“NEVER SIT DOWN IN A HOOPSKIRT AND OTHER THINGS I LEARNED IN SOUTHERN BELLE HELL,” by Crickett Rumley, Egmont, June 14, 2011, $8.99 (young adult)
“There she is, Miss America.”
Or perhaps, “There she is, Miss Magnolia Maid.”
The last thing Jane Fontaine Ventouras wants to be a part of is the annual Magnolia Maid Pageant, but after being expelled from 13 boarding schools in the past five years, she doesn’t really have a choice.
Jane is more of an anti-belle — think sarcasm and tattoos — than pageant girl material, but her grandmother thinks it’s a good idea, and Jane wants to make her happy. And in Bienville, Ala., the Magnolia Maid Pageant is what makes her happy.
Jane doesn’t expect to make it onto the Magnolia Court, but it looks like the pageant judges are looking for something different this year — a bit of modern mixed with Southern charm.
Not all the local girls, or moms, are on board with this year’s changes, though, and they’d like nothing better than to ditch Jane and her new friends. All Jane wanted to do was escape, but she can’t ignore a challenge, even if that does mean learning to glide in front of locals while wearing a huge, ruffled dress a la Scarlett O’Hara.

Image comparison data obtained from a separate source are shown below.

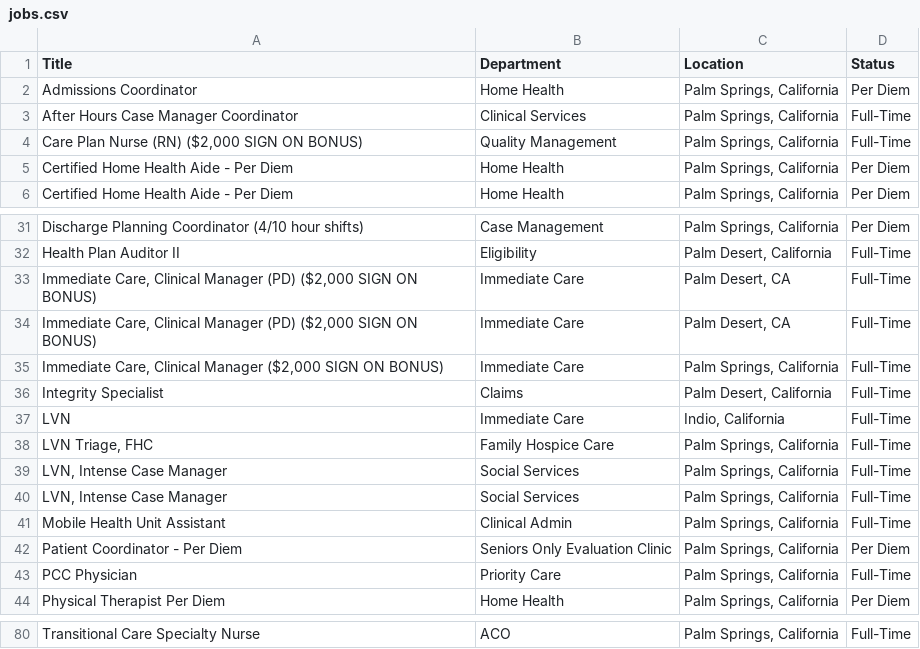
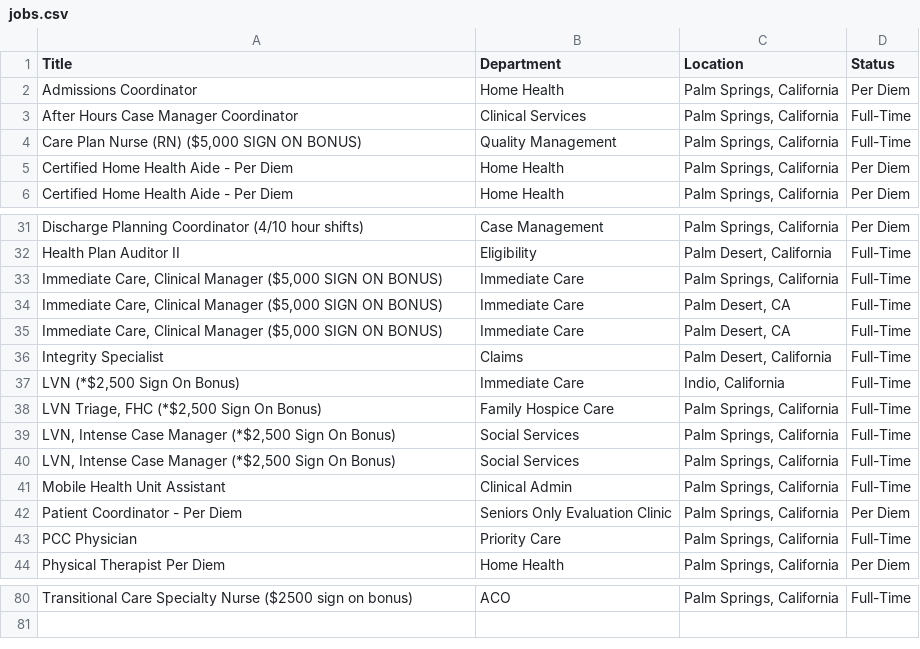
Before and after one commit to ryancheley/dohc_jobs, a CSV file: jobs.csv, drawn as a sheet; only a part is shown, gaps mark what is left out; the diff covers the shown part only; the diff names each change by its address in the sheet, - before the commit and + after, or states it on an @@ line.

```diff
--- a/jobs.csv
+++ b/jobs.csv
-A4 (Title): Care Plan Nurse (RN) ($2,000 SIGN ON BONUS)
+A4 (Title): Care Plan Nurse (RN) ($5,000 SIGN ON BONUS)
-A33:A34 (Title): …Clinical Manager (PD) ($2,000 SIGN ON…
+A33:A34 (Title): …Clinical Manager ($5,000 SIGN ON…
-C33 (Location): Palm Desert, CA
+C33 (Location): Palm Springs, California
-A35 (Title): …Clinical Manager ($2,000 SIGN ON…
+A35 (Title): …Clinical Manager ($5,000 SIGN ON…
-C35 (Location): Palm Springs, California
+C35 (Location): Palm Desert, CA
-A37 (Title): LVN
+A37 (Title): LVN (*$2,500 Sign On Bonus)
-A38 (Title): LVN Triage, FHC
+A38 (Title): LVN Triage, FHC (*$2,500 Sign On Bonus)
-A39:A40 (Title): LVN, Intense Case Manager
+A39:A40 (Title): LVN, Intense Case Manager (*$2,500 Sign On Bonus)
-A80 (Title): Transitional Care Specialty Nurse
+A80 (Title): Transitional Care Specialty Nurse ($2500 sign on bonus)
```
Also changed, not shown: 15 edited cells elsewhere in this file.
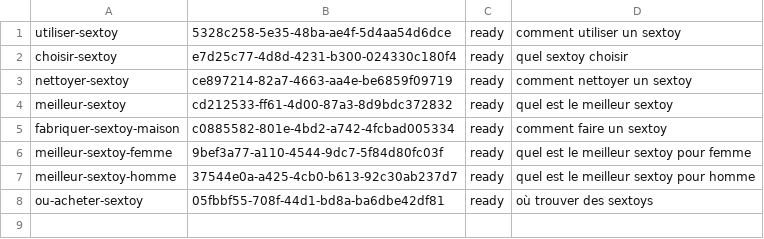
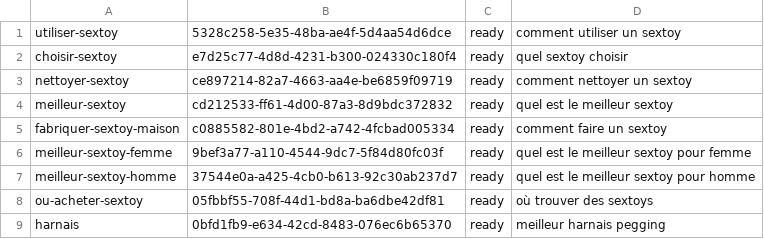
Before and after one commit to analytics-ds/meilleursextoy, a TSV file: datafer-briefs/briefs-map.tsv, drawn as a sheet; the diff names each change by its address in the sheet, - before the commit and + after, or states it on an @@ line.

```diff
--- a/datafer-briefs/briefs-map.tsv
+++ b/datafer-briefs/briefs-map.tsv
+row 9: harnais | 0bfd1fb9-e634-42cd-8483-076ec6b65370 | ready | meilleur harnais pegging
```
Also changed, not shown: 13 other files.
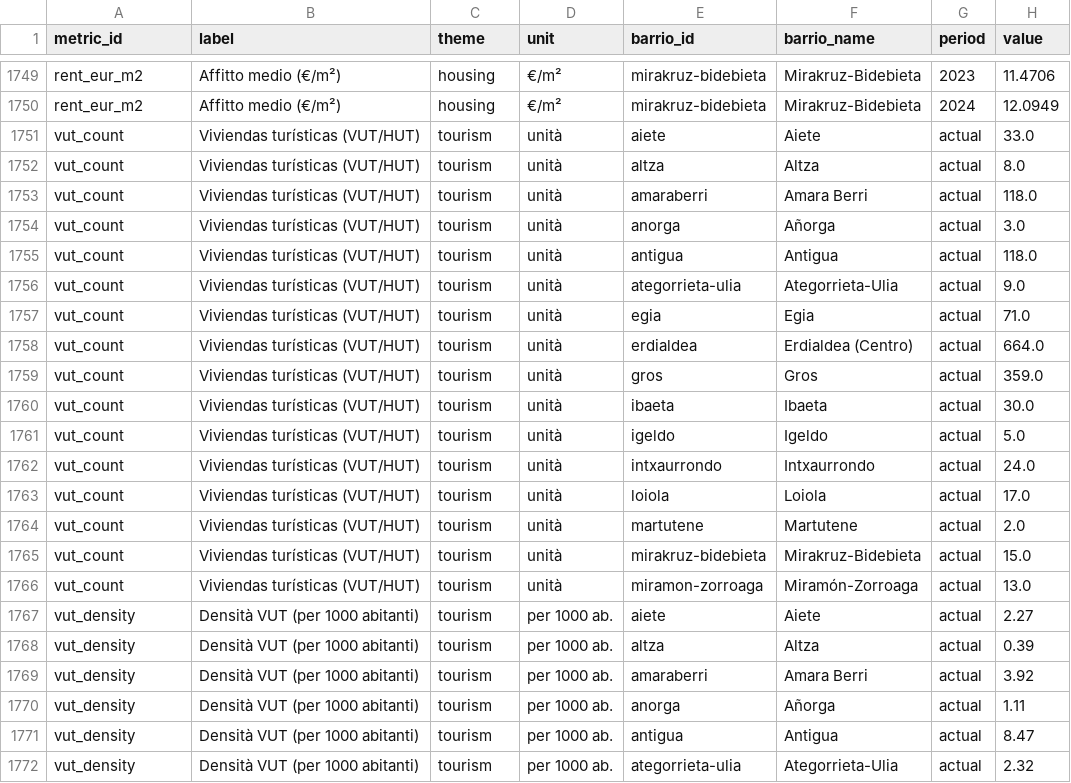
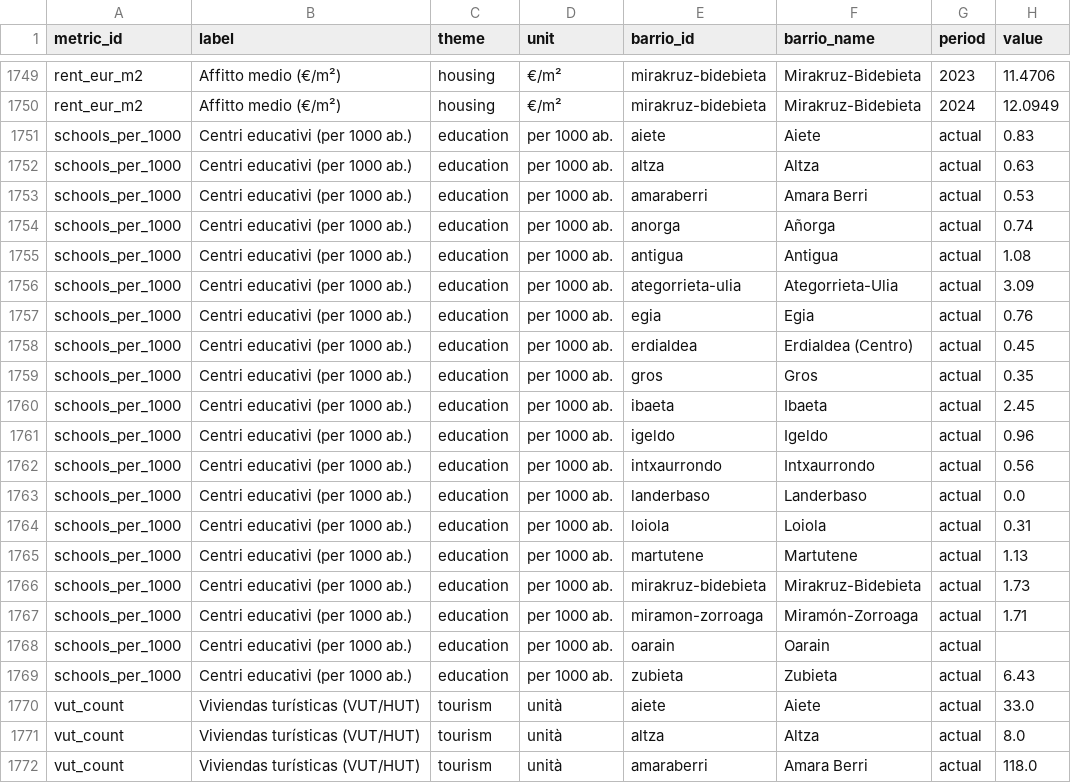
Before and after one commit to Stocastico/donostia-dataviz, a CSV file: donostia-dataviz/data/metrics_long.csv, drawn as a sheet; only a part is shown, gaps mark what is left out; the shorter side is filled out with more unchanged rows; the diff names each change by its address in the sheet, - before the commit and + after, or states it on an @@ line.

```diff
--- a/donostia-dataviz/data/metrics_long.csv
+++ b/donostia-dataviz/data/metrics_long.csv
+row 1751: schools_per_1000 | Centri educativi (per 1000 ab.) | education | per 1000 ab. | aiete | Aiete | actual | 0.83
+row 1752: schools_per_1000 | Centri educativi (per 1000 ab.) | education | per 1000 ab. | altza | Altza | actual | 0.63
+row 1753: schools_per_1000 | Centri educativi (per 1000 ab.) | education | per 1000 ab. | amaraberri | Amara Berri | actual | 0.53
+row 1754: schools_per_1000 | Centri educativi (per 1000 ab.) | education | per 1000 ab. | anorga | Añorga | actual | 0.74
+row 1755: schools_per_1000 | Centri educativi (per 1000 ab.) | education | per 1000 ab. | antigua | Antigua | actual | 1.08
+row 1756: schools_per_1000 | Centri educativi (per 1000 ab.) | education | per 1000 ab. | ategorrieta-ulia | Ategorrieta-Ulia | actual | 3.09
+row 1757: schools_per_1000 | Centri educativi (per 1000 ab.) | education | per 1000 ab. | egia | Egia | actual | 0.76
+row 1758: schools_per_1000 | Centri educativi (per 1000 ab.) | education | per 1000 ab. | erdialdea | Erdialdea (Centro) | actual | 0.45
+row 1759: schools_per_1000 | Centri educativi (per 1000 ab.) | education | per 1000 ab. | gros | Gros | actual | 0.35
+row 1760: schools_per_1000 | Centri educativi (per 1000 ab.) | education | per 1000 ab. | ibaeta | Ibaeta | actual | 2.45
+row 1761: schools_per_1000 | Centri educativi (per 1000 ab.) | education | per 1000 ab. | igeldo | Igeldo | actual | 0.96
+row 1762: schools_per_1000 | Centri educativi (per 1000 ab.) | education | per 1000 ab. | intxaurrondo | Intxaurrondo | actual | 0.56
+row 1763: schools_per_1000 | Centri educativi (per 1000 ab.) | education | per 1000 ab. | landerbaso | Landerbaso | actual | 0.0
+row 1764: schools_per_1000 | Centri educativi (per 1000 ab.) | education | per 1000 ab. | loiola | Loiola | actual | 0.31
+row 1765: schools_per_1000 | Centri educativi (per 1000 ab.) | education | per 1000 ab. | martutene | Martutene | actual | 1.13
+row 1766: schools_per_1000 | Centri educativi (per 1000 ab.) | education | per 1000 ab. | mirakruz-bidebieta | Mirakruz-Bidebieta | actual | 1.73
+row 1767: schools_per_1000 | Centri educativi (per 1000 ab.) | education | per 1000 ab. | miramon-zorroaga | Miramón-Zorroaga | actual | 1.71
+row 1768: schools_per_1000 | Centri educativi (per 1000 ab.) | education | per 1000 ab. | oarain | Oarain | actual
+row 1769: schools_per_1000 | Centri educativi (per 1000 ab.) | education | per 1000 ab. | zubieta | Zubieta | actual | 6.43
```
Also changed, not shown: 6 other files.
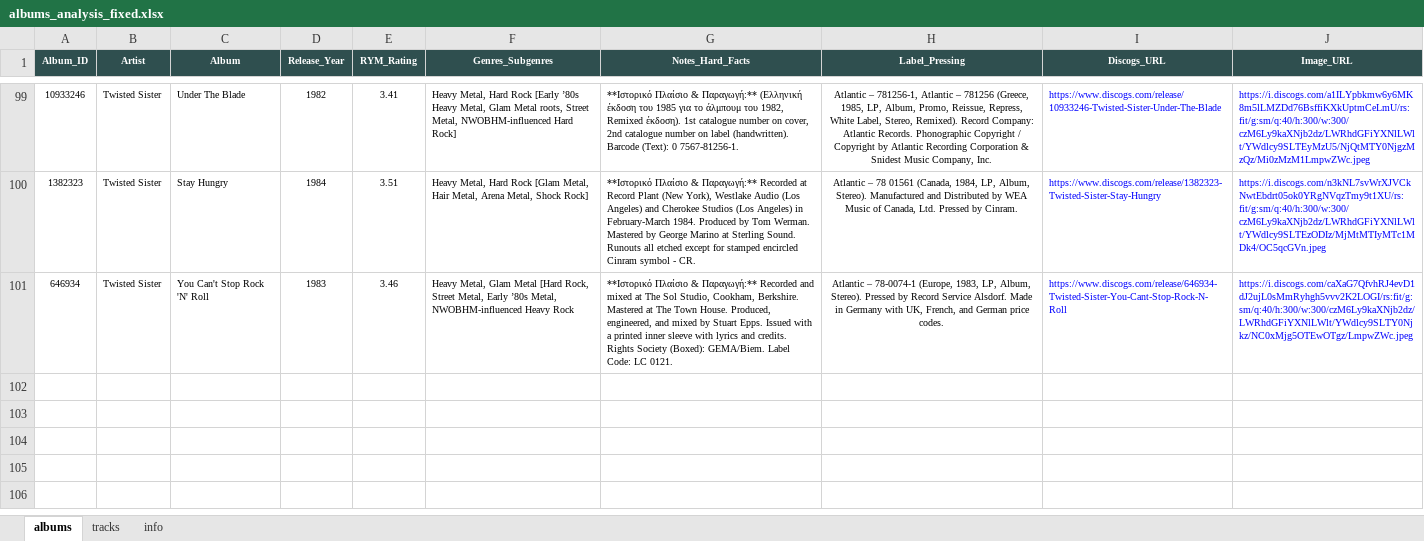
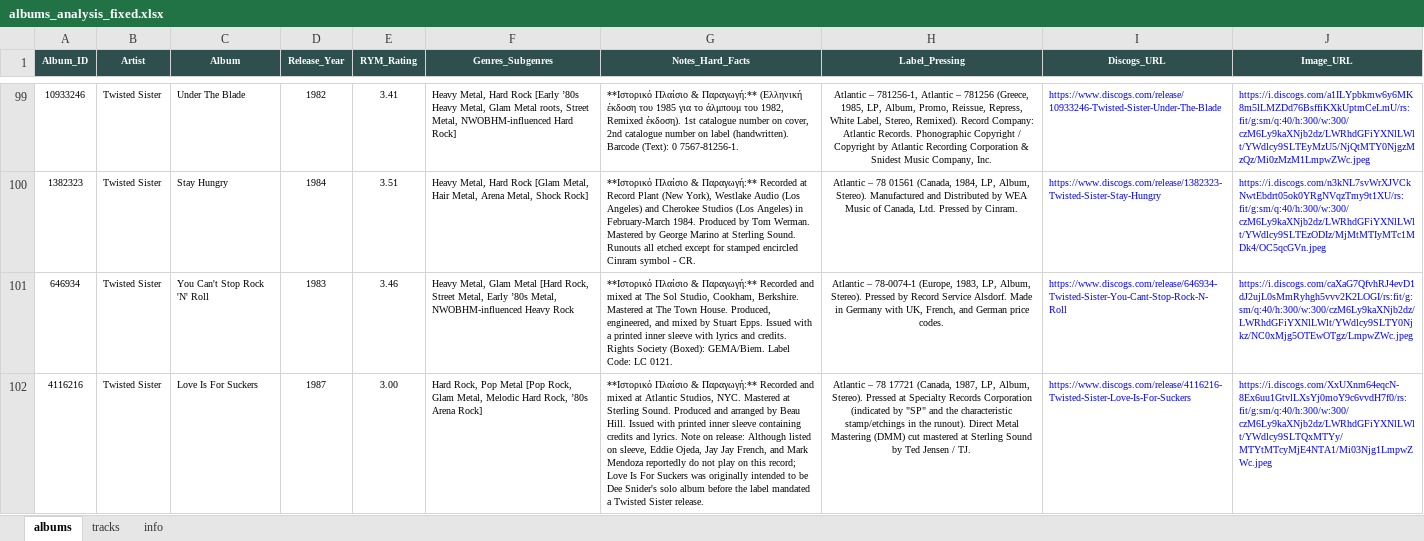
Before and after one commit to blueaegean/music-archive, an Excel workbook: albums_analysis_fixed.xlsx, sheet albums, drawn as a sheet; only a part is shown, gaps mark what is left out; values as stored, in another font and other column widths than the file's, no borders; the diff names each change by its address in the sheet, - before the commit and + after, or states it on an @@ line.

```diff
--- a/albums_analysis_fixed.xlsx (sheet albums)
+++ b/albums_analysis_fixed.xlsx (sheet albums)
+row 102: 4116216 | Twisted Sister | Love Is For Suckers | 1987 | 3.00 | Hard Rock, Pop Metal [Pop Rock, Glam Metal, Melodic Hard Rock, ’80s Arena Rock] | **Ιστορικό Πλαίσιο & Παραγωγή:** Recorded and mixed at Atlantic Studios, NYC. Mastered at Sterling Sound. Produced and arranged by Beau Hill. Issued with printed inner sleeve containing credits and lyrics. Note on release: Although listed on sleeve, Eddie Ojeda, Jay Jay French, and Mark Mendoza reportedly do not play on this record; Love Is For Suckers was originally intended to be Dee Snider's solo album before the label mandated a Twisted Sister release. | Atlantic – 78 17721 (Canada, 1987, LP, Album, Stereo). Pressed at Specialty Records Corporation (indicated by "SP" and the characteristic stamp/etchings in the runout). Direct Metal Mastering (DMM) cut mastered at Sterling Sound by Ted Jensen / TJ. | https://www.discogs.com/release/4116216-Twisted-Sister-Love-Is-For-Suckers | https://i.discogs.com/XxUXnm64eqcN-8Ex6uu1GtvlLXsYj0moY9c6vvdH7f0/rs:fit/g:sm/q:40/h:300/w:300/czM6Ly9kaXNjb2dz/LWRhdGFiYXNlLWlt/YWdlcy9SLTQxMTYy/MTYtMTcyMjE4NTA1/Mi03Njg1LmpwZWc.jpeg
```
Also changed, not shown: sheet tracks.
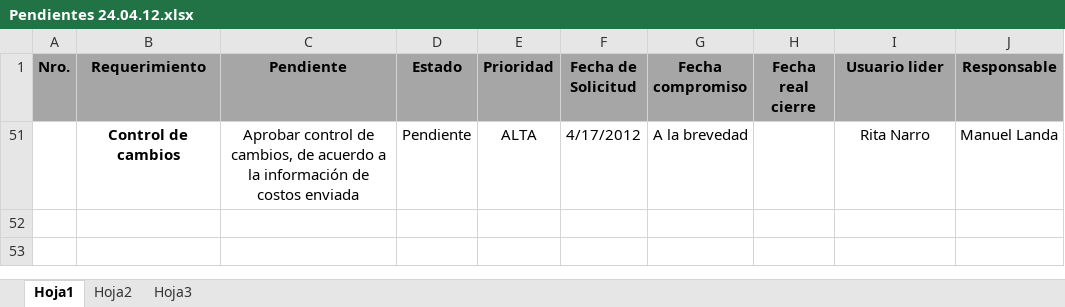
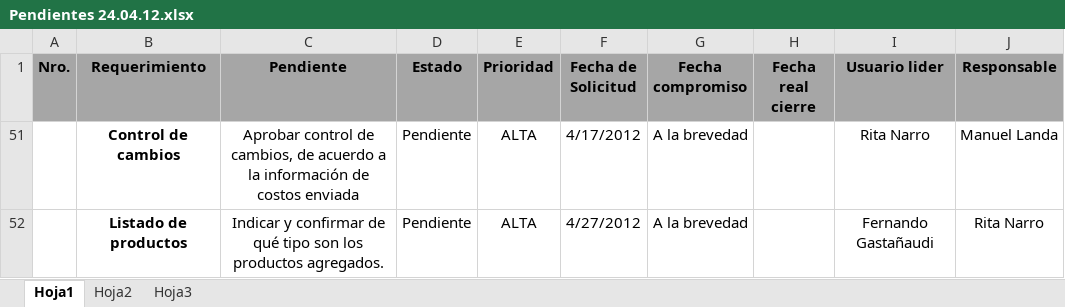
Before and after one commit to byt3m4n/sac3, an Excel workbook: FASE 2/AVANCE+/Pendientes 24.04.12.xlsx, sheet Hoja1, drawn as a sheet; values as stored, in another font and other column widths than the file's, no borders; the diff names each change by its address in the sheet, - before the commit and + after, or states it on an @@ line.

```diff
--- a/FASE 2/AVANCE+/Pendientes 24.04.12.xlsx (sheet Hoja1)
+++ b/FASE 2/AVANCE+/Pendientes 24.04.12.xlsx (sheet Hoja1)
+row 52:  | Listado de productos | Indicar y confirmar de qué tipo son los productos agregados. | Pendiente | ALTA | 4/27/2012 | A la brevedad |  | Fernando Gastañaudi | Rita Narro
```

“Never Sit Down in a Hoopskirt and Other Things I Learned in Southern Belle Hell” by Crickett Rumley is laugh-out-loud funny. Who hasn’t seen “Gone With the Wind”? And who hasn’t wondered what it would be like to walk around in one of those dresses? The book’s cover is a great setup for that.
But this book is more than a pageant experience. It’s also an exploration of individual growth. And it’s not just Jane that experiences change. Crickett’s book is smart without being in your face about it. Her voice is strong and her wit and sarcasm hit just the right notes.